*WHAT TO DO:* Your copy should match the records exactly, except that it contains no pictures.

*SOURCE MATERIAL:*
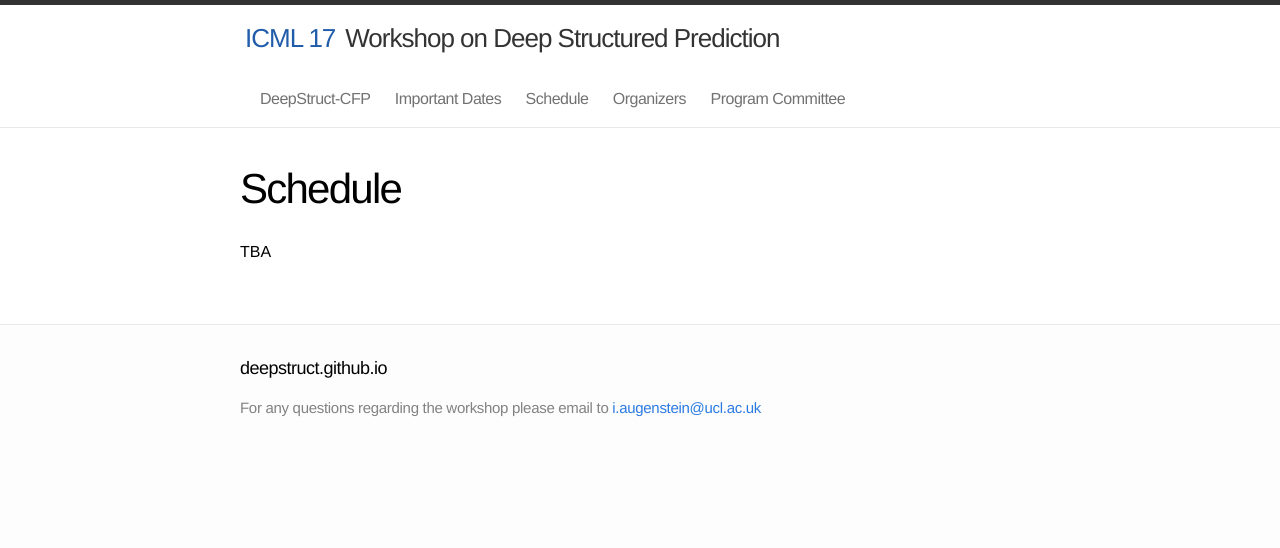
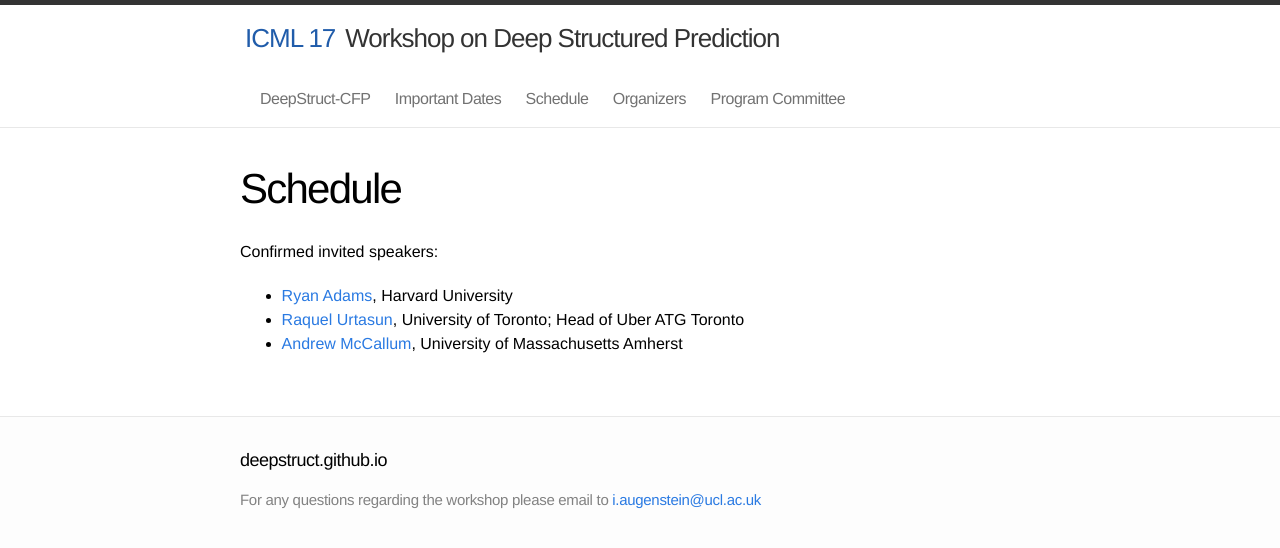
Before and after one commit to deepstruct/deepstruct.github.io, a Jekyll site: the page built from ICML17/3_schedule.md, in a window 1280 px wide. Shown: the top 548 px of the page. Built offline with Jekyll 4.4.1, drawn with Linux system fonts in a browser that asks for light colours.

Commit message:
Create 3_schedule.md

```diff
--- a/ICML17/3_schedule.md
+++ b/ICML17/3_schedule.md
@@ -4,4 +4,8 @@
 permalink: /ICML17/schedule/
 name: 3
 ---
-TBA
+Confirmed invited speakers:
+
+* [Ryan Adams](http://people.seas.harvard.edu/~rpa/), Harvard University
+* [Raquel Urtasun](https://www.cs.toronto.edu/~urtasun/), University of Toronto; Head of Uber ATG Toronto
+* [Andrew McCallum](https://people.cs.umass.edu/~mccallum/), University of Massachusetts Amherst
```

*SOLUTION TO THE PROBLEM:*
Before and after one commit to deepstruct/deepstruct.github.io, a Jekyll site: the page built from ICML17/3_schedule.md, in a window 1280 px wide. Shown: the top 548 px of the page. Built offline with Jekyll 4.4.1, drawn with Linux system fonts in a browser that asks for light colours.

Commit message:
Create 3_schedule.md

```diff
--- a/ICML17/3_schedule.md
+++ b/ICML17/3_schedule.md
@@ -4,4 +4,8 @@
 permalink: /ICML17/schedule/
 name: 3
 ---
-TBA
+Confirmed invited speakers:
+
+* [Ryan Adams](http://people.seas.harvard.edu/~rpa/), Harvard University
+* [Raquel Urtasun](https://www.cs.toronto.edu/~urtasun/), University of Toronto; Head of Uber ATG Toronto
+* [Andrew McCallum](https://people.cs.umass.edu/~mccallum/), University of Massachusetts Amherst
```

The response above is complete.